SeaWorld’s Revenues Plunge as Its Customers Stay Out of the Water

There’s no mention of ‘Blackfish’ or orcas.

(Photo: Flickr)

Aug 6, 2015· 2 MIN READ
Jennifer Swann is TakePart’s culture and lifestyle reporter.

Tons of American brands weathered bad press storms this year. Bud Light was accused of promoting sexual assault with an ill-advised slogan, American Apparel suffered a derogatory casting call leak amid its image makeover, and Nasty Gal was slammed with a nasty discrimination lawsuit.

Those might all be considered brand challenges on a basic level. But whatever the gaffe, no company has endured quite the level of colossal backlash that SeaWorld has. The oceanarium amusement park cited “continued brand challenges” as the reason for its 84 percent loss of net income in the most recent quarter. That’s according to an earnings report released Thursday by SeaWorld Parks & Entertainment, the Orlando, Florida–based corporation that owns a dozen parks in five U.S. cities.

The report’s vague wording of “brand challenges” failed to acknowledge one whale of an issue that’s been plaguing the company: Blackfish, the 2013 documentary that depicted what can happen when killer whales are held captive in too-small tanks. The famed orca Tilikum, for example, fatally attacked two of his trainers.

RELATED: Will SeaWorld’s Financial Woes Force It to Free the Whales?

The company chalked up its decline in attendance, which dropped nationally by more than 100,000 from 6.58 million to 6.48 million, to the timing of Easter—huh?—and record levels of rainfall near its park in San Antonio, Texas.
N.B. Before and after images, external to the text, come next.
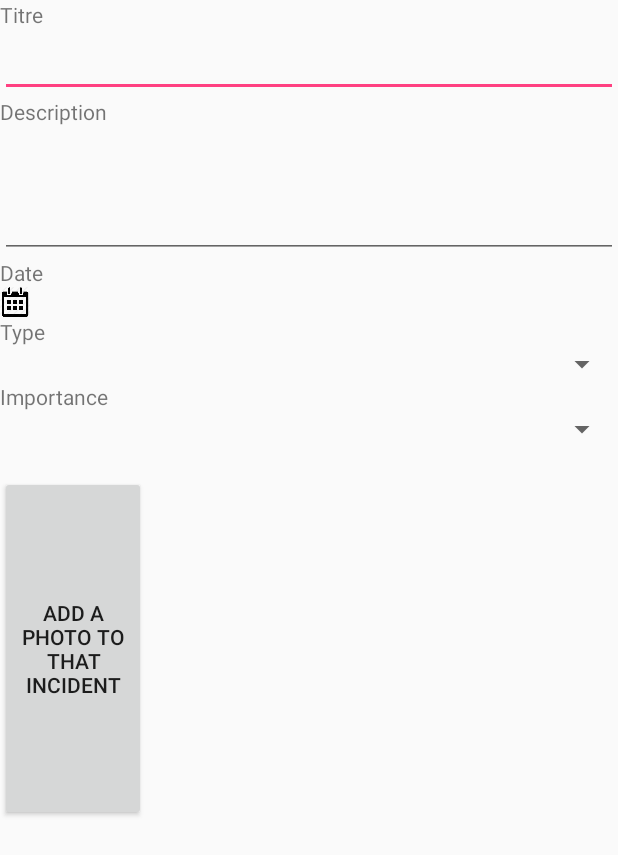
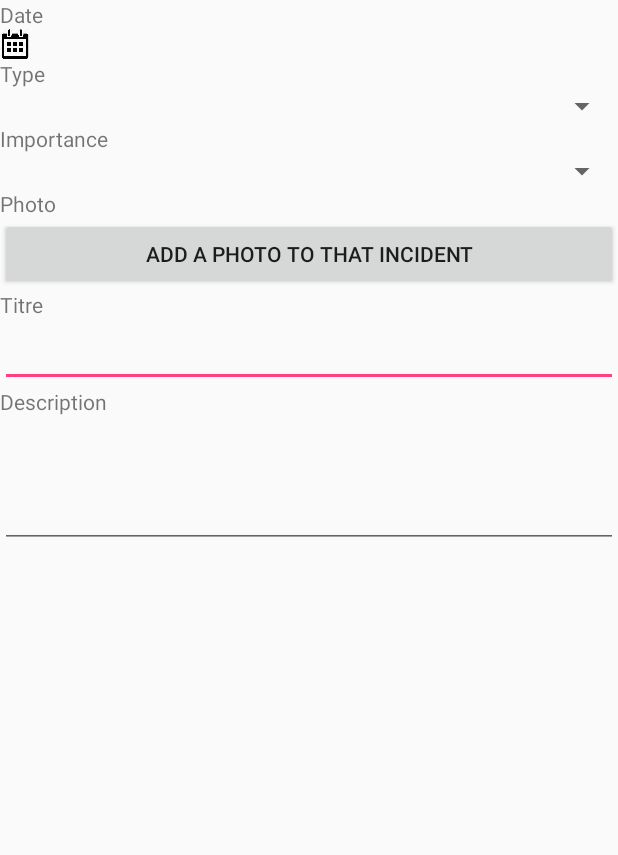
Before and after one commit to Pop115/polydroid, an Android app: the layout formulaire_declaration.xml on its own in the app's theme, with its tools: preview values and no code run, on a phone screen of 412 x 824 dp. Shown: the top 855 px of the screen. Run offline under Robolectric (Android 15) with nearby library versions, the phone set to English and light mode, and no system bars.

```diff
--- a/app/src/main/java/si3/polytech/polydroid/SelectDateDialogFragment.java
+++ b/app/src/main/java/si3/polytech/polydroid/SelectDateDialogFragment.java
@@ -24,7 +24,7 @@ public class SelectDateDialogFragment extends DialogFragment implements DatePick
         populateSetDate(yy, mm+1, dd);
     }
     public void populateSetDate(int year, int month, int day) {
-        ((TextView)getActivity().findViewById(R.id.dateText)).setText(month+"/"+day+"/"+year);
+        ((TextView)getActivity().findViewById(R.id.dateText)).setText(day+"/"+month+"/"+"/"+year);
     }
 
 }
--- a/app/src/main/res/layout/formulaire_declaration.xml
+++ b/app/src/main/res/layout/formulaire_declaration.xml
@@ -1,8 +1,8 @@
 <?xml version="1.0" encoding="utf-8"?>
-<LinearLayout xmlns:android="http://schemas.android.com/apk/res/android"
-    android:orientation="vertical" android:layout_width="match_parent"
-    android:layout_height="match_parent">
-
+<ScrollView xmlns:android="http://schemas.android.com/apk/res/android"
+    android:layout_width="match_parent"
+    android:layout_height="match_parent"
+    android:orientation="vertical">
 
     <LinearLayout
         android:layout_width="match_parent"
@@ -10,10 +10,64 @@
         android:orientation="vertical">
 
 
+
+        <TextView
+            android:layout_width="match_parent"
+            android:layout_height="wrap_content"
+            android:text="Date" />
+        <LinearLayout
+            android:layout_width="match_parent"
+            android:layout_height="wrap_content"
+            android:orientation="horizontal">
+            <TextView
+                android:id="@+id/dateText"
+                android:layout_width="wrap_content"
+                android:layout_height="wrap_content" />
+            <ImageView
+                android:id="@+id/calendarImage"
+                android:layout_width="20dp"
+                android:layout_height="20dp"
+                android:src="@drawable/calendar" />
+        </LinearLayout>
+
+
+        <TextView
+            android:layout_width="match_parent"
+            android:layout_height="wrap_content"
+            android:text="Type" />
+        <Spinner
+            android:id="@+id/typeSpinner"
+            android:layout_width="match_parent"
+            android:layout_height="wrap_content">
+        </Spinner>
+
+
+        <TextView
+            android:layout_width="match_parent"
+            android:layout_height="wrap_content"
+            android:text="Importance" />
+        <Spinner
+            android:id="@+id/importanceSpinner"
+            android:layout_width="match_parent"
+            android:layout_height="wrap_content">
+        </Spinner>
+
+
+        <TextView
+            android:layout_width="match_parent"
+            android:layout_height="wrap_content"
+            android:text="Photo"/>
+        <Button
+            android:id="@+id/add_photo"
+            android:layout_width="match_parent"
+            android:layout_height="wrap_content"
+            android:text="add a photo to that incident" />
+
+
         <TextView
             android:layout_width="match_parent"
             android:layout_height="match_parent"
-            android:text="Titre"/>
+            android:text="Titre" />
 
         <EditText
             android:layout_width="match_parent"
@@ -23,74 +77,18 @@
         <TextView
             android:layout_width="match_parent"
             android:layout_height="match_parent"
-            android:text="Description"/>
+            android:text="Description" />
 
         <EditText
+            android:layout_width="match_parent"
+            android:layout_height="match_parent"
             android:inputType="textMultiLine"
             android:lines="5"
             android:minLines="3"
-            android:scrollbars="vertical"
-            android:layout_width="match_parent"
-            android:layout_height="match_parent" />
+            android:scrollbars="vertical" />
 
-        <TextView
-            android:layout_width="match_parent"
-            android:layout_height="wrap_content"
-            android:text="Date"/>
-        <LinearLayout
-            android:layout_width="match_parent"
-            android:layout_height="wrap_content"
-            android:orientation="horizontal">
-
-            <TextView
-                android:id="@+id/dateText"
-                android:layout_width="wrap_content"
-                android:layout_height="wrap_content" />
-
-            <ImageView
-                android:id="@+id/calendarImage"
-                android:layout_width="20dp"
-                android:layout_height="20dp"
-                android:src="@drawable/calendar"/>
-
-        </LinearLayout>
-
-        <TextView
-            android:layout_width="match_parent"
-            android:layout_height="wrap_content"
-            android:text="Type"/>
-        <Spinner
-            android:layout_width="match_parent"
-            android:layout_height="wrap_content">
-
-        </Spinner>
-
-
-        <TextView
-            android:layout_width="match_parent"
-            android:layout_height="wrap_content"
-            android:text="Importance"/>
-        <Spinner
-            android:layout_width="match_parent"
-            android:layout_height="wrap_content">
-
-        </Spinner>
-
-
-        <TextView
-            android:layout_width="match_parent"
-            android:layout_height="wrap_content" />
-
-
-
-        <Button
-            android:id="@+id/add_photo"
-            android:layout_width="97dp"
-            android:layout_height="230dp"
-            android:text="add a photo to that incident" />
 
     </LinearLayout>
 
 
-
-</LinearLayout>
+</ScrollView>
```
Also changed, not shown: app/src/main/java/si3/polytech/polydroid/FormulaireFragment.java (+39 -0 lines).
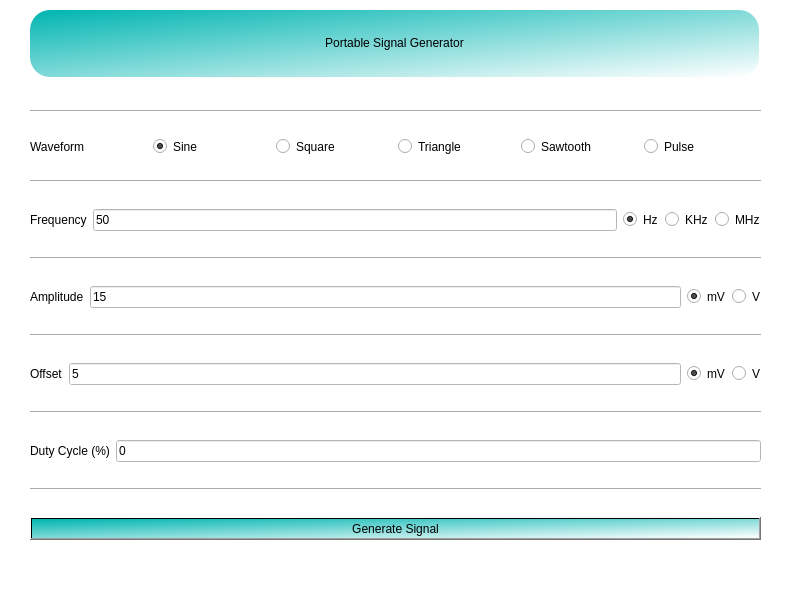
Qt form app/form.ui (MatheusBuratti/PortableSignalGenerator) before a commit.
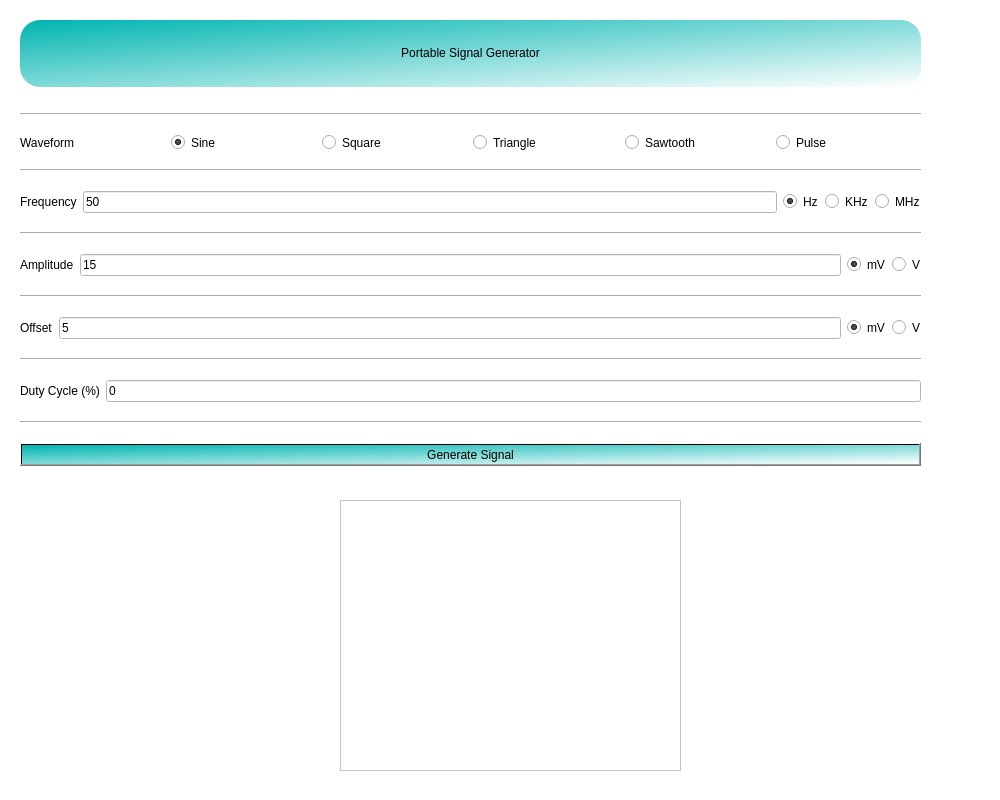
The same form after that commit. Icons and pictures are not drawn.

Patch:
```diff
--- a/app/form.ui
+++ b/app/form.ui
@@ -6,8 +6,8 @@
    <rect>
     <x>0</x>
     <y>0</y>
-    <width>800</width>
-    <height>600</height>
+    <width>1000</width>
+    <height>800</height>
    </rect>
   </property>
   <property name="windowTitle">
@@ -26,10 +26,10 @@
   <widget class="QWidget" name="verticalLayoutWidget">
    <property name="geometry">
     <rect>
-     <x>30</x>
-     <y>90</y>
-     <width>731</width>
-     <height>471</height>
+     <x>20</x>
+     <y>100</y>
+     <width>901</width>
+     <height>391</height>
     </rect>
    </property>
    <layout class="QVBoxLayout" name="verticalLayout">
@@ -312,9 +312,9 @@
   <widget class="QLabel" name="label_5">
    <property name="geometry">
     <rect>
-     <x>30</x>
-     <y>10</y>
-     <width>729</width>
+     <x>20</x>
+     <y>20</y>
+     <width>901</width>
      <height>67</height>
     </rect>
    </property>
@@ -333,6 +333,16 @@
     <string>&lt;html&gt;&lt;head/&gt;&lt;body&gt;&lt;p align=&quot;center&quot;&gt;Portable Signal Generator&lt;/p&gt;&lt;/body&gt;&lt;/html&gt;</string>
    </property>
   </widget>
+  <widget class="QGraphicsView" name="graphicsView">
+   <property name="geometry">
+    <rect>
+     <x>340</x>
+     <y>500</y>
+     <width>341</width>
+     <height>271</height>
+    </rect>
+   </property>
+  </widget>
  </widget>
  <resources/>
  <connections/>
```
Left out of the diff: 4 changed lines with no effect on the pictures.
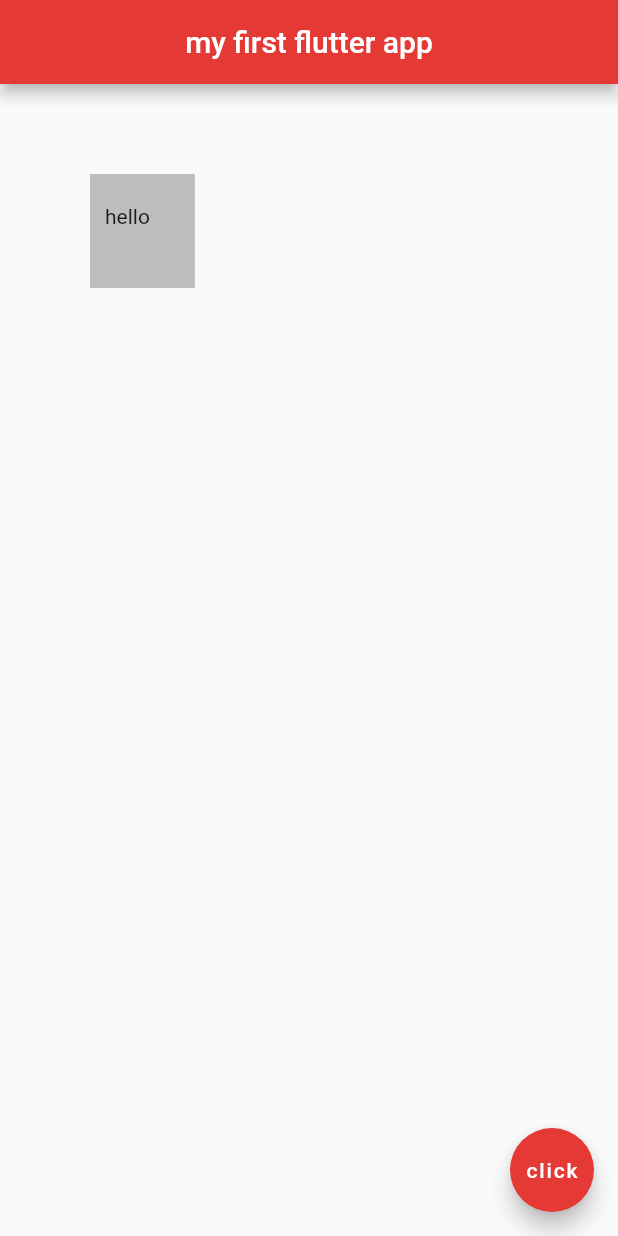
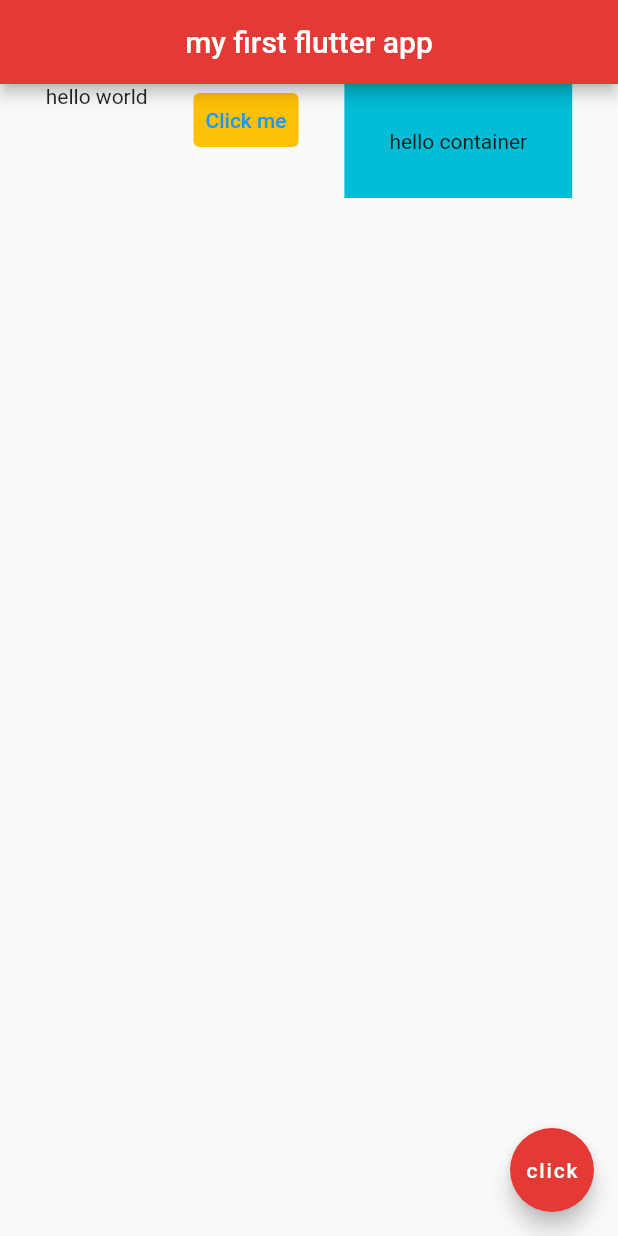
Before and after one commit to coldcodebeer/flutter_crash_app, a Flutter app: the screen it shows after launch, on a phone screen of 412 x 824 dp. Run offline on Flutter 3.47's test engine with Material 2 defaults, Android fonts, the phone set to English and light mode, and no system bars.

Commit message:
feat: Row

```diff
--- a/lib/main.dart
+++ b/lib/main.dart
@@ -17,15 +17,24 @@ class Home extends StatelessWidget {
         centerTitle: true,
         backgroundColor: Colors.red[600],
       ),
-      body: Container(
-        // padding: EdgeInsets.all(20),
-        // padding: EdgeInsets.symmetric(horizontal: 60, vertical: 120),
-        padding: EdgeInsets.fromLTRB(10.0, 20.0, 30.0, 40.0),
-        margin: EdgeInsets.all(60),
-        color: Colors.grey[400],
-        child: Text(
-          'hello',
-        ),
+      body: Row(
+        mainAxisAlignment: MainAxisAlignment.spaceEvenly,
+        crossAxisAlignment: CrossAxisAlignment.start,
+        children: <Widget>[
+          Text('hello world'),
+          TextButton(
+            onPressed: () {},
+            child: Text('Click me'),
+            style: TextButton.styleFrom(
+              backgroundColor: Colors.amber,
+            )
+          ),
+          Container(
+            color: Colors.cyan,
+            padding: EdgeInsets.all(30.0),
+            child: Text('hello container'),
+          )
+        ],
       ),
       floatingActionButton: FloatingActionButton(
         child: Text('click'),
```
During the same period, SeaWorld’s total revenue declined 3 percent, a $13.5 million deficit.

“We realize we have much work ahead of us to recover more of our attendance base, increase revenue, and improve our performance, as returning to historical performance levels will take time and investment,” SeaWorld President and CEO Joel Manby said in a statement. Manby was hired to replace Jim Atchison, who stepped down from the company in December amid staff reductions and regular protests by animal advocacy organizations including PETA.

SeaWorld’s financial challenges are particularly unusual at a time when its top competitors are experiencing a boom in both attendance and profits. On Tuesday, Walt Disney Parks and Resorts reported a 4 percent increase in third-quarter revenue to $4.1 billion and a 9 percent bump in operating income to $922 million. A second-quarter report released last month showed Universal theme parks experiencing a 25.7 percent revenue increase from last year to $773 million and a six-month revenue boost of 29.2 percent, thanks in part to its Harry Potter attraction at Universal Studios in Orlando.

RELATED: Sea World’s New Killer Whale Plan: Bigger Tanks, but the Show Goes On

Americans clearly haven’t lost interest in good old-fashioned theme park thrills, but SeaWorld’s low attendance suggests its animal attractions play a big part in its decline. As of June, 56 orcas were held in captivity—more than half of them were born into captivity—in at least 14 marine parks around the world, according to the global nonprofit Whale and Dolphin Conservation. SeaWorld, which has donated millions to orca research, says its whales offer scientists an opportunity to study and conserve killer whales in the wild. But animal rights activists have long argued that the 12,000-pound creatures are kept in inhumane conditions that shorten their life span, negatively affect their behavior, and contribute to their population decline.

Manby vowed the company could overcome its “continued brand challenges” with a popular fall event lineup, increased promotional offerings, and “favorable calendar timing.”